Observers say that under Bloomberg, which is able to tap its vast network of more than 2,000 reporters around the world, the magazine's editorial quality is as good or better than it was before. People are expecting the editorial to improve even more as the Bloomberg team, led by new Editor Josh Tyrangiel, establishes its footing.
Reed Phillips, managing partner of DeSilva & Phillips, said the content quality got better immediately, “like they flipped a light switch” when Bloomberg took over last December.
Since Bloomberg L.P. had been publicly previewing the redesign concept since March, there were few surprises with the latest issue, although the appearance of more than 30 b-to-b-specific advertising pages, about five times the number as in the previous issue, stood out.

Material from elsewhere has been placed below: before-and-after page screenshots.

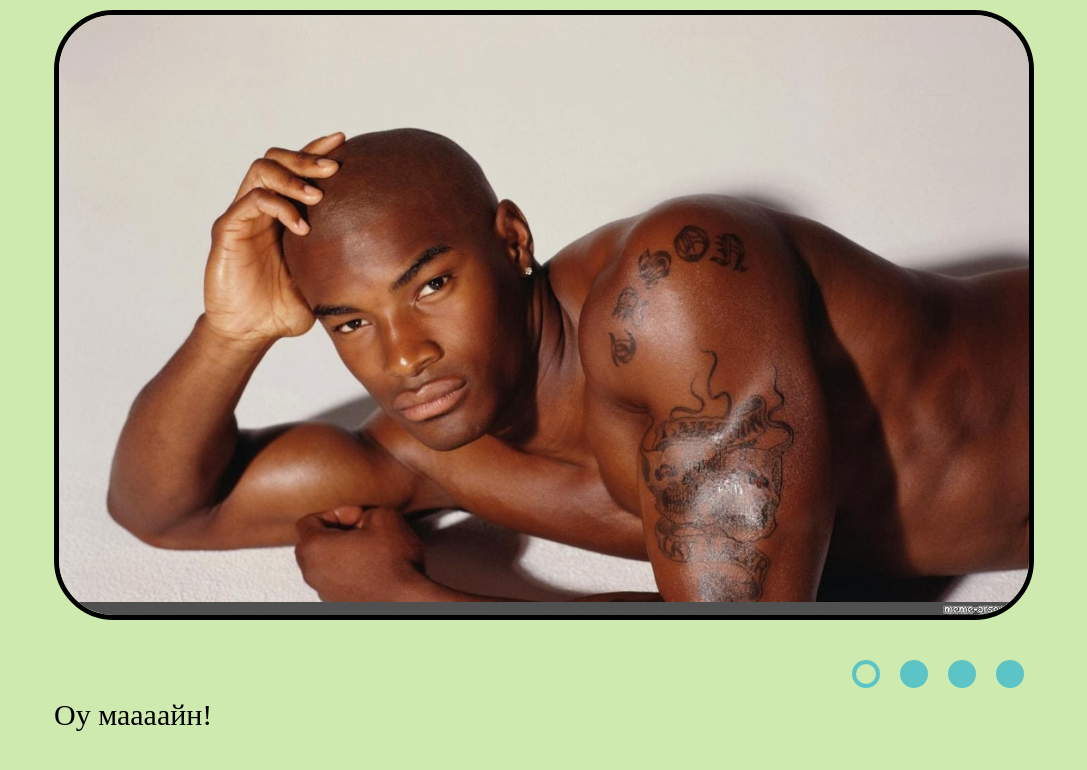
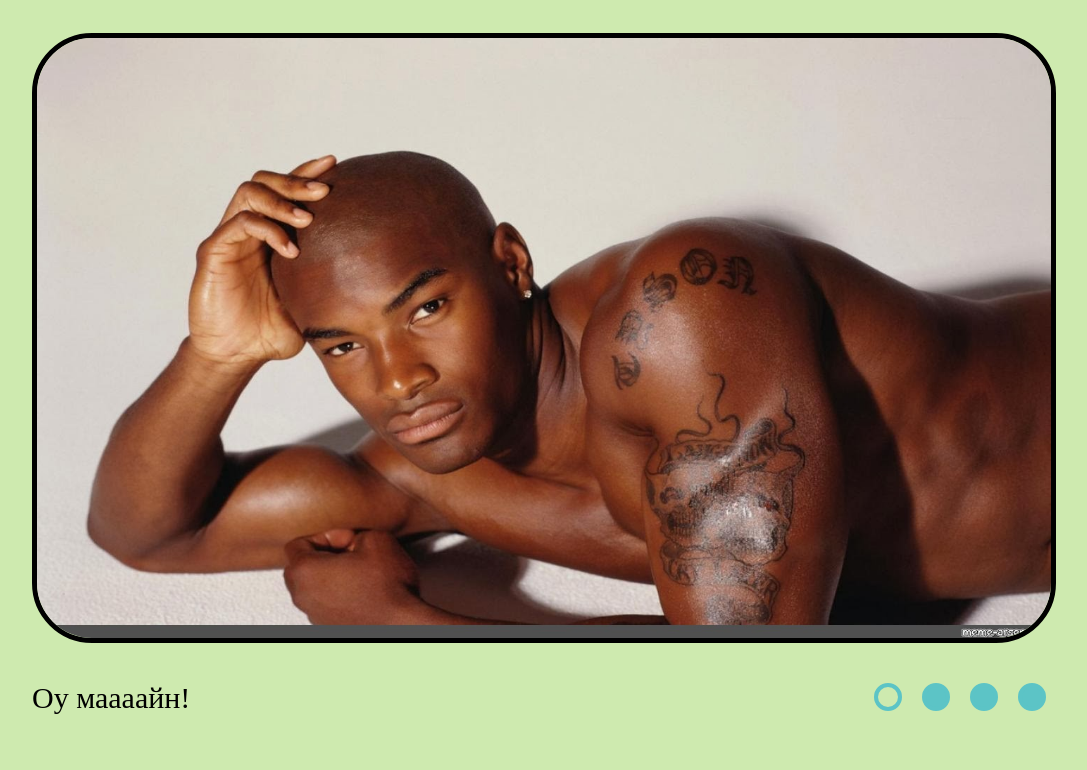
Before and after one commit to Gorizontal/cssMemSlider, a plain HTML site: page index.html in a window 1280 px wide. Shown: the whole page, without its empty margins (96-1183 px from the left). Drawn offline with Linux system fonts and the light colour scheme.

```diff
--- a/style.css
+++ b/style.css
@@ -13,11 +13,9 @@
     align-items:center
 }
 
-
 .wrapper-content{
-    margin: 10px 150px 20px 150px;
+    margin: 15px 10% 10% 10%;
 }
-
 
 
 .mem-slider{
@@ -26,7 +24,6 @@
     height: 600px;
     border-radius: 60px;
 }
-
 
 .sliderS {
     width: 400%;
@@ -50,6 +47,7 @@
     justify-content: flex-end;
     width: 100%;
     margin-top: 30px;
+    z-index: 10;
 }
 
 .navigation {
@@ -57,9 +55,10 @@
     max-width: 200px;
     max-height: 100px;
     align-items:flex-end;
+    z-index: 10;
+    overflow: hidden;
 
 }
-
 
 
 .nav-button1, .nav-button2, .nav-button3, .nav-button4 {
@@ -69,6 +68,7 @@
     background: rgb(92, 196, 198);
     border-radius:14px;
     border: 4px solid rgb(92, 196, 198);
+    z-index: 10;
 
 }
 
@@ -80,39 +80,35 @@
     border-radius:10px;
     transition: .5s;
     transform:  rotate(45deg);
+    z-index: 10;
 
 
 }
 
 
 
+input[name='INPUT']{
 
-
-input[name='INPUT']{
-    position: absolute;
     visibility: hidden;
 }
 
-
-
-
-
-
 .text-area{
     overflow: hidden;
+    margin-top: -40px;
+    z-index: 1;
 }
-
 
 .text {
     width: 400%;
     height: 100%;
     display: flex;
+    z-index: 1;
+
 }
 
 .text-mem {
-
+    z-index: 1;
     width: 25%;
-
 }
 
 p{
@@ -120,9 +116,6 @@
     height: 100%;
     font-size: 30px;
 }
-
-
-
 
 
 #m1:checked ~ .mem-slider .sliderS .R1 {
@@ -154,7 +147,6 @@
 #m4:checked ~ .navigation-area .navigation .nav-button4 {
     background: rgb(206, 234, 175);
     border-radius:14px;
-
 }
 
 
```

David Rowe, VP-media director at Doremus, said that, at least for his small-business clients, Bloomberg offered to run ad pages scheduled for BusinessWeek SmallBiz in Bloomberg BusinessWeek at SmallBiz ad rates. SmallBiz, which folded at the end of last year, was a bimonthly with a rate base of 675,000; BusinessWeek has a rate base of 900,000. (Bloomberg BusinessWeek executives declined to be interviewed for this story.)
Chris Philip, chief experience officer at Doremus, commented that the number of b-to-b-specific ads in Bloomberg BusinessWeek “didn't matter” in his view. As the editorial becomes more in-depth and global in scope due to Bloomberg's reporting organization, “that's going to set them apart from the competition,” he said.
Frannie Danzinger, senior VP–media, North America, for GyroHSR, is also “thrilled” with the changes Bloomberg has instituted. After what she termed a “disconcerting 15 months” for the brand, she said the changes were “a sign of life. Smart marketers want to see their message in an environment that has vitality, a core strength of audience reach and high credibility with its readers and their peers. BBW is doing this in a very big way.”
In a market that lost 45% its advertising pages between 2005 and 2009, from almost 9,800 to about 5,100, according to Publishers Information Bureau figures, perennial No. 3 BusinessWeek increasingly fell behind. In 2005, it lagged then-leader Fortune (with the inclusion of Fortune Small Business pages) by 25%; in 2009, BusinessWeek trailed No. 1 Forbes by 36% and the Fortune brand by 35%. Pages for BusinessWeek Small Biz were not broken out by PIB, and Fortune Small Business was shuttered around the same time as SmallBiz.
Under its new ownership, Bloomberg BusinessWeek may take a run at No. 1, said Michael Parker, managing director at AdMedia Partners. With the chairmanship of Bloomberg BusinessWeek in the hands of Norman Pearlstine—a former editor at The Wall Street Journal and Time Inc., who joined Bloomberg L.P. in 2008 as chief content officer—“it's a strong possibility” that the company wants Bloomberg BusinessWeek to get to the top position, he said.